(Updated from 3:53 p.m. EDT with more views from analyst)
NEW YORK (TheStreet) — Sprint (S) fell in New York as the mobile-phone operator and peer T-Mobile said they must delay the introduction of Samsung’s Galaxy S4 due to inventory challenges at the Korean electronics manufacturer.
Samsung in a statement said that “due to overwhelming global demand of Galaxy S4, the initial supply may be limited.” The company said it expected to fulfill inventory to meet demands in the coming weeks.

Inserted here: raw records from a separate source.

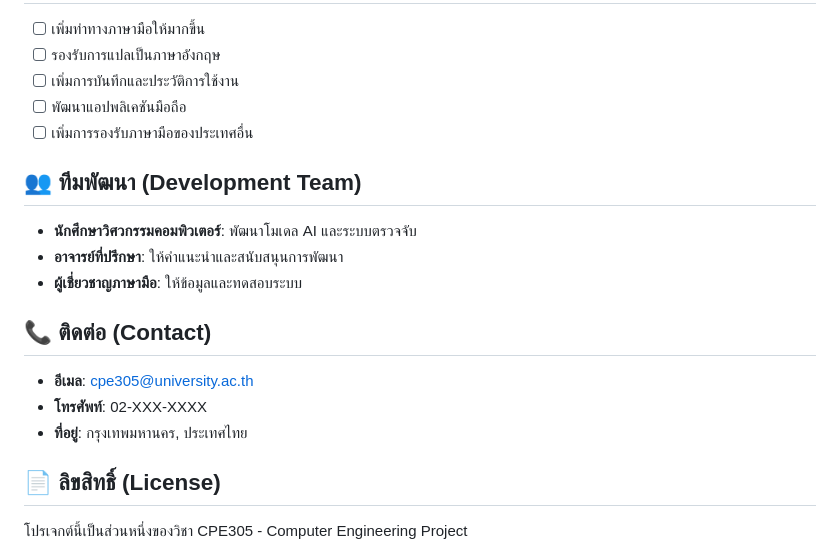
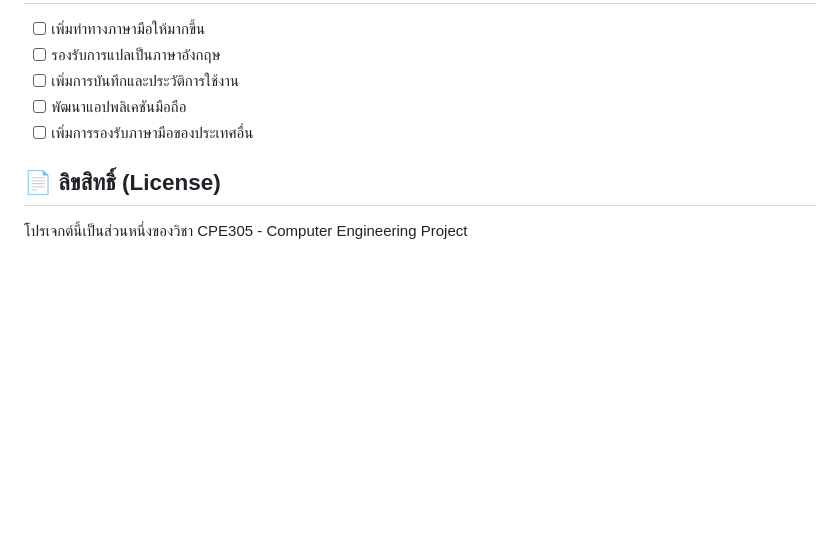
Before and after one commit to Nawattakorn/ThaiSignLaTranslator, a Markdown page: code-model/README.md, the part around the change. Drawn GitHub-style; blank space fills up the shorter version.

```diff
--- a/code-model/README.md
+++ b/code-model/README.md
@@ -164,18 +164,6 @@ thai-sign-language-detection/
 - [ ] พัฒนาแอปพลิเคชันมือถือ
 - [ ] เพิ่มการรองรับภาษามือของประเทศอื่น
 
-## 👥 ทีมพัฒนา (Development Team)
-
-- **นักศึกษาวิศวกรรมคอมพิวเตอร์**: พัฒนาโมเดล AI และระบบตรวจจับ
-- **อาจารย์ที่ปรึกษา**: ให้คำแนะนำและสนับสนุนการพัฒนา
-- **ผู้เชี่ยวชาญภาษามือ**: ให้ข้อมูลและทดสอบระบบ
-
-## 📞 ติดต่อ (Contact)
-
-- **อีเมล**: cpe305@university.ac.th
-- **โทรศัพท์**: 02-XXX-XXXX
-- **ที่อยู่**: กรุงเทพมหานคร, ประเทศไทย
-
 ## 📄 ลิขสิทธิ์ (License)
 
 โปรเจกต์นี้เป็นส่วนหนึ่งของวิชา CPE305 - Computer Engineering Project
```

Sprint slipped 0.1% to $7.09 while Best Buy (BBY), which recently introduced Samsung kiosks, or “experience shops,” at its stores, fell 1.5% to $23.77. T-Mobile’s merger partner MetroPCS(PCS) rose 0.7% to $11.77.
Samsung’s inventory problems are nothing more than a result of stronger-than-anticipated demand for its products, said Adam Sarhan, founder of Sarhan Capital in New York. “Samsung is a seasoned company, with a long history of bringing several very successful products to the market and is not a start-up,” Sarhan said. “This means that they are most likely able to overcome more frequent supply chain issues that other companies face especially because the first three iterations of the Galaxy were successful.”
T-Mobile had originally planned to make the Galaxy S4 available on www.T-Mobile.com on Wednesday, but due to the inventory delays, now expects online availability to begin on Monday, Apr. 29.
Sprint, one of Samsung’s largest wireless carrier partners, had planned to launch this next generation of the Samsung Galaxy on Saturday, Apr. 27.
Due to the inventory challenges, Sprint expects a slight delay with its full product launch. The company expects to make the Galaxy S4 available at www.sprint.com and Telesales (1-800-SPRINT1) as planned on Saturday with Sprint retail stores and other channels receiving devices as inventory becomes available.
Samsung rival Apple (AAPL) rose as the news spread, but closed down 0.2% to $405.46.
Sarhan said it remains to be seen whether Samsung’s inventory issues will impede on growth in the current quarter and lead to criticisms of over-promising and under-delivering.
“The jury is still out because a lot determines how long these delays are and whether or not more unexpected delays show up in the future,” Sarhan said.
Written by Andrea Tse in New York